Do you think Charles and Ray had their own kind of environmental mission?

ED: Indeed. They did not put it exactly in these words, but Charles and Ray Eames’s design approach was an environmental mission itself. The couple’s method of exploring real needs and finding solutions through an experimental process of trial and error distinguishes their work from designs that concentrate solely on new forms and trends. That is the reason why Eames products continue to be relevant while form-based designs fade once the next new fashion emerges. From my perspective, this important lesson of longevity represents the cornerstone of Vitra’s approach to sustainability.

My grandparents were interested in good solutions. And if they found a good solution, they continued to work with and develop it. For instance, the Eames Shell Chair family started with an armchair and was followed by a side chair. Several bases were developed in various materials for diverse purposes (stacking, rocking, lounging, pivoting) and could each be paired with the different shell models. That systems approach was totally new in the 1950s.

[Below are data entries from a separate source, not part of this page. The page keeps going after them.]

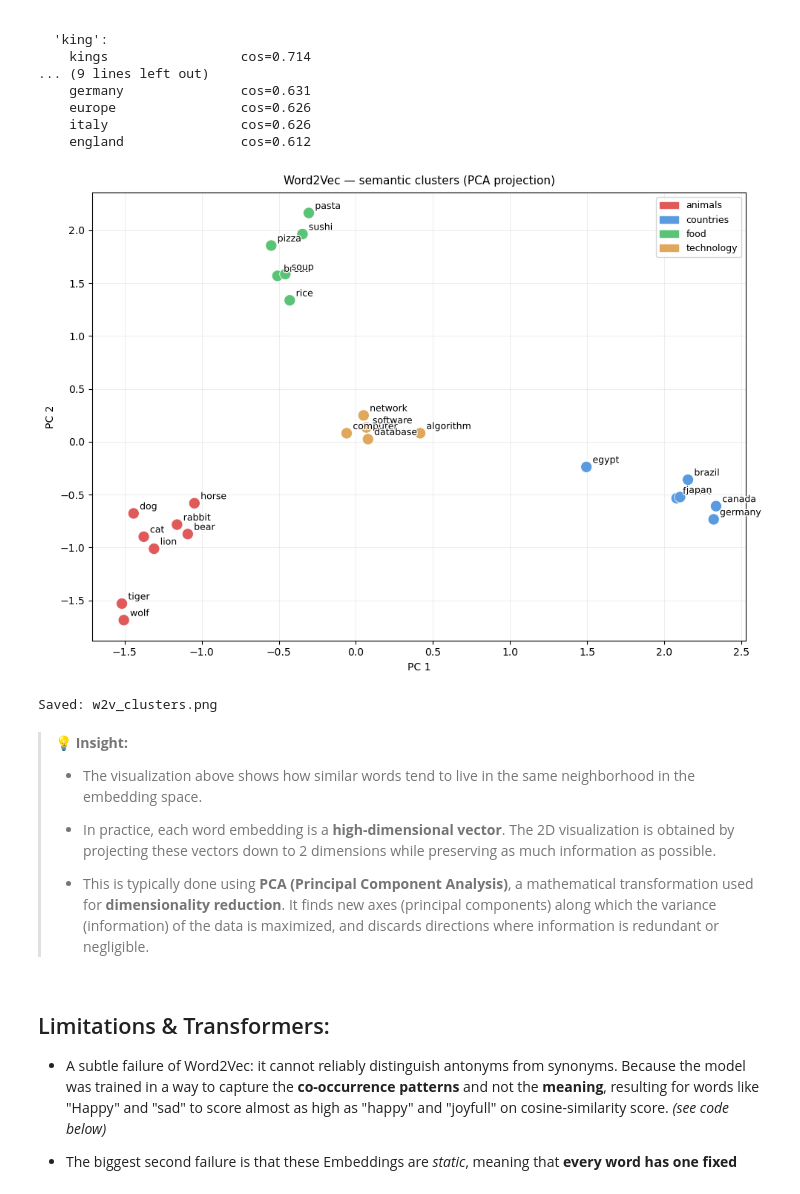
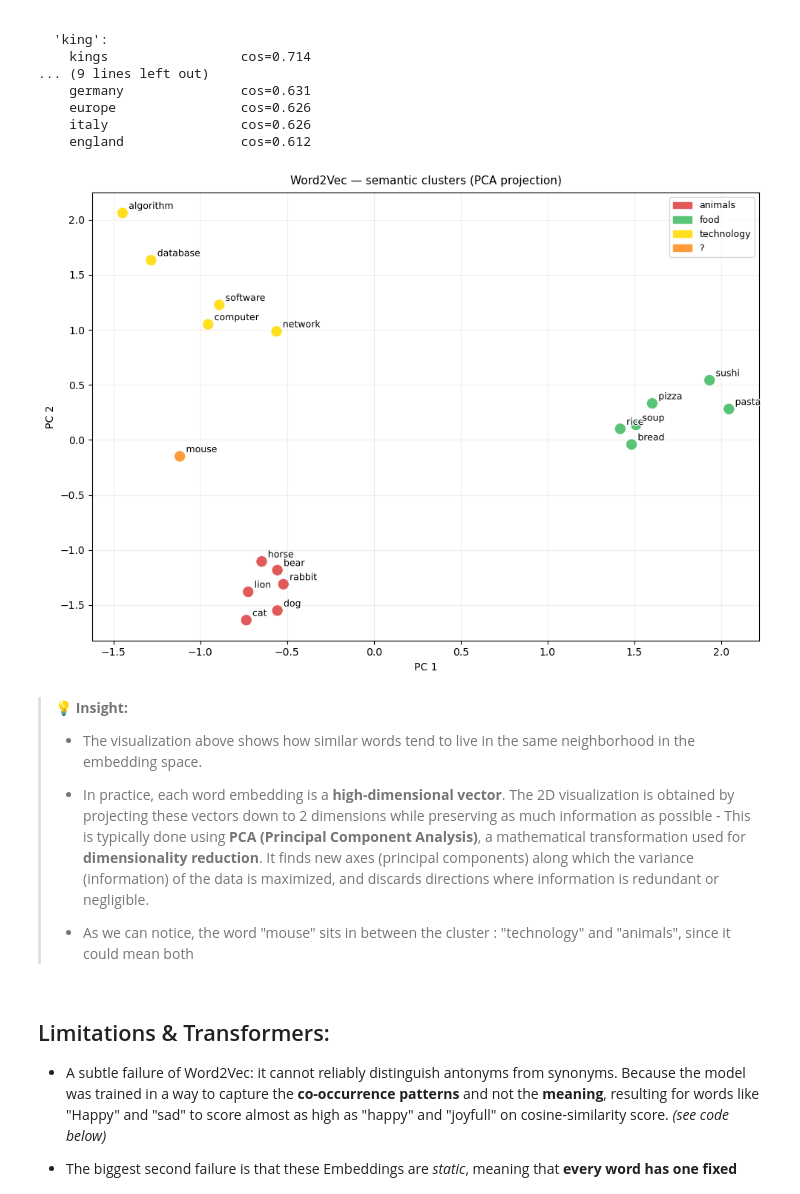
Before and after one commit to ismail-kaizoko/GenAI-101, a Jupyter notebook: LLM101_introduction.ipynb, the cells around one changed output. Cells and saved outputs as stored; diff of their text form; code cells hidden in the pictures.

```diff
--- a/LLM101_introduction.ipynb
+++ b/LLM101_introduction.ipynb
@@ -186,49 +186,49 @@ def scatter_words(ax, coords, words, colors, title, draw_arrows=None):
     ax.grid(alpha=0.2)
     ax.set_xlabel("PC 1"); ax.set_ylabel("PC 2")
 
 
 # ── Fig 1 — Semantic clusters ─────────────────────────────────────────────────
-animal_words  = ["cat", "dog", "horse", "rabbit", "wolf", "lion", "tiger", "bear"]
-country_words = ["france", "germany", "japan", "brazil", "egypt", "canada"]
+animal_words  = ["cat", "dog", "horse", "rabbit", "lion", "bear"]
 food_words    = ["pizza", "sushi", "bread", "rice", "pasta", "soup"]
 tech_words    = ["computer", "software", "algorithm", "network", "database"]
+not_sure      = ["mouse"]
 
-all_words  = animal_words + country_words + food_words + tech_words
+
+all_words  = animal_words + food_words + tech_words + not_sure
 all_colors = (["#E05A5A"] * len(animal_words) +
-              ["#5A9BE0"] * len(country_words) +
               ["#5AC476"] * len(food_words)    +
-              ["#E0A85A"] * len(tech_words))
+              ["#FFDF20"] * len(tech_words) +
+              ["#FE9A37"] )
 
 valid, vecs = get_vectors(all_words)
 colors_valid = [all_colors[all_words.index(w)] for w in valid]
 
 pca2  = PCA(n_components=2)
 coords = pca2.fit_transform(vecs)
 
 fig, ax = plt.subplots(figsize=(10, 7))
 scatter_words(ax, coords, valid, colors_valid,
               "Word2Vec — semantic clusters (PCA projection)")
 
 import matplotlib.patches as mpatches
 legend = [
     mpatches.Patch(color="#E05A5A", label="animals"),
-    mpatches.Patch(color="#5A9BE0", label="countries"),
     mpatches.Patch(color="#5AC476", label="food"),
-    mpatches.Patch(color="#E0A85A", label="technology"),
+    mpatches.Patch(color="#FFDF20", label="technology"),
+    mpatches.Patch(color="#FE9A37", label="?"),
 ]
 ax.legend(handles=legend, fontsize=9)
 plt.tight_layout()
 plt.show()
 # %% [output]
-[figure, old version]
+[figure, new version]
-Saved: w2v_clusters.png
 # %% [markdown]
 > 💡 **Insight:**
 > - The visualization above shows how similar words tend to live in the same neighborhood in the embedding space.
 >
-> - In practice, each word embedding is a **high-dimensional vector**. The 2D visualization is obtained by projecting these vectors down to 2 dimensions while preserving as much information as possible.
+> - In practice, each word embedding is a **high-dimensional vector**. The 2D visualization is obtained by projecting these vectors down to 2 dimensions while preserving as much information as possible - This is typically done using **PCA (Principal Component Analysis)**, a mathematical transformation used for **dimensionality reduction**. It finds new axes (principal components) along which the variance (information) of the data is maximized, and discards directions where information is redundant or negligible.
 >
-> - This is typically done using **PCA (Principal Component Analysis)**, a mathematical transformation used for **dimensionality reduction**. It finds new axes (principal components) along which the variance (information) of the data is maximized, and discards directions where information is redundant or negligible.
+> - As we can notice, the word "mouse" sits in between the cluster : "technology" and "animals", since it could mean both
 # %% [markdown]
 ## Limitations & Transformers:
 
```
Also changed, not shown: parts of 1 cell of this notebook, 1 other file.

The Eameses’ design approach is linked with trial-and-error processes, where some ideas might fail while others prove successful. Room for failure is important in any new design development, including the testing of new materials. Thomas, what kinds of challenges did you encounter in the development of the new Eames Plastic Chair in recycled polypropylene?

TS: First, it took a long time to find a partner for post-consumer plastic as there was no established process on the market. Several of our competitors work with post-industrial plastic, but at Vitra we wanted to use post-consumer plastic wherever possible. These two environmental approaches are very different, and the latter is certainly the most sustainable solution because we are recycling and returning materials to the cycle of use. We conducted a long phase of stability tests as the recycled material has a different strength and slightly more variance in the physical properties. The assessments also included a thorough phase of UV resistance tests. Finally, we had to produce several hundred shells before we finally found a solution that lived up to our high demands when it comes to quality.

Compared to virgin material, to what extent will the use of recycled post-consumer polypropylene really make a difference?

TS: The process of using recycled material naturally raises the issue of the carbon footprint. Early in the process we calculated the actual difference between using virgin material and post-consumer plastic. The post-consumer material releases less than half the CO2 emissions of virgin material.

Eames and Thomas, you have both tested the new chair in post-consumer recycled polypropylene. Do you sense any difference in comfort and quality?

ED: The only difference is visual, and very subtle at that. Due to the composition of the recycled materials, the different colour versions of the seat shells are interspersed with tiny specks of pigment, and from my perspective it adds a special charm to the chair.
TS: I totally agree.

Following this important environmental step by Vitra, what new sustainability-related projects will you be working on in the future?

TS: For upholstered furniture we are looking for alternatives to the existing polyurethane foam and wish to use an ever-greater percentage of recycled textiles. In general, we aim for materials that can be easily separated at the end of the product’s life, like mono materials. And we have also initiated a take-back programme, which will be rolled out further, plus we have opened Vitra Circle Stores around Europe. All in all, our primary focus is on the materials utilised in the technical cycle – to create a circular system.
In 2022 the Vitra Design Museum opened the exhibition ‘Plastic: Remaking Our World’. This exhibition offers a critical and differentiated reassessment of the contemporary use of plastic and it has since been showcased at other international design museums. The exhibition is currently on show at the National Museum of Singapore until 23 June 2024.

Publication date: 12.4.2024
Author: Stine Liv Buur
Images: all © Vitra except images 1 and 6 © Eames Office, LLC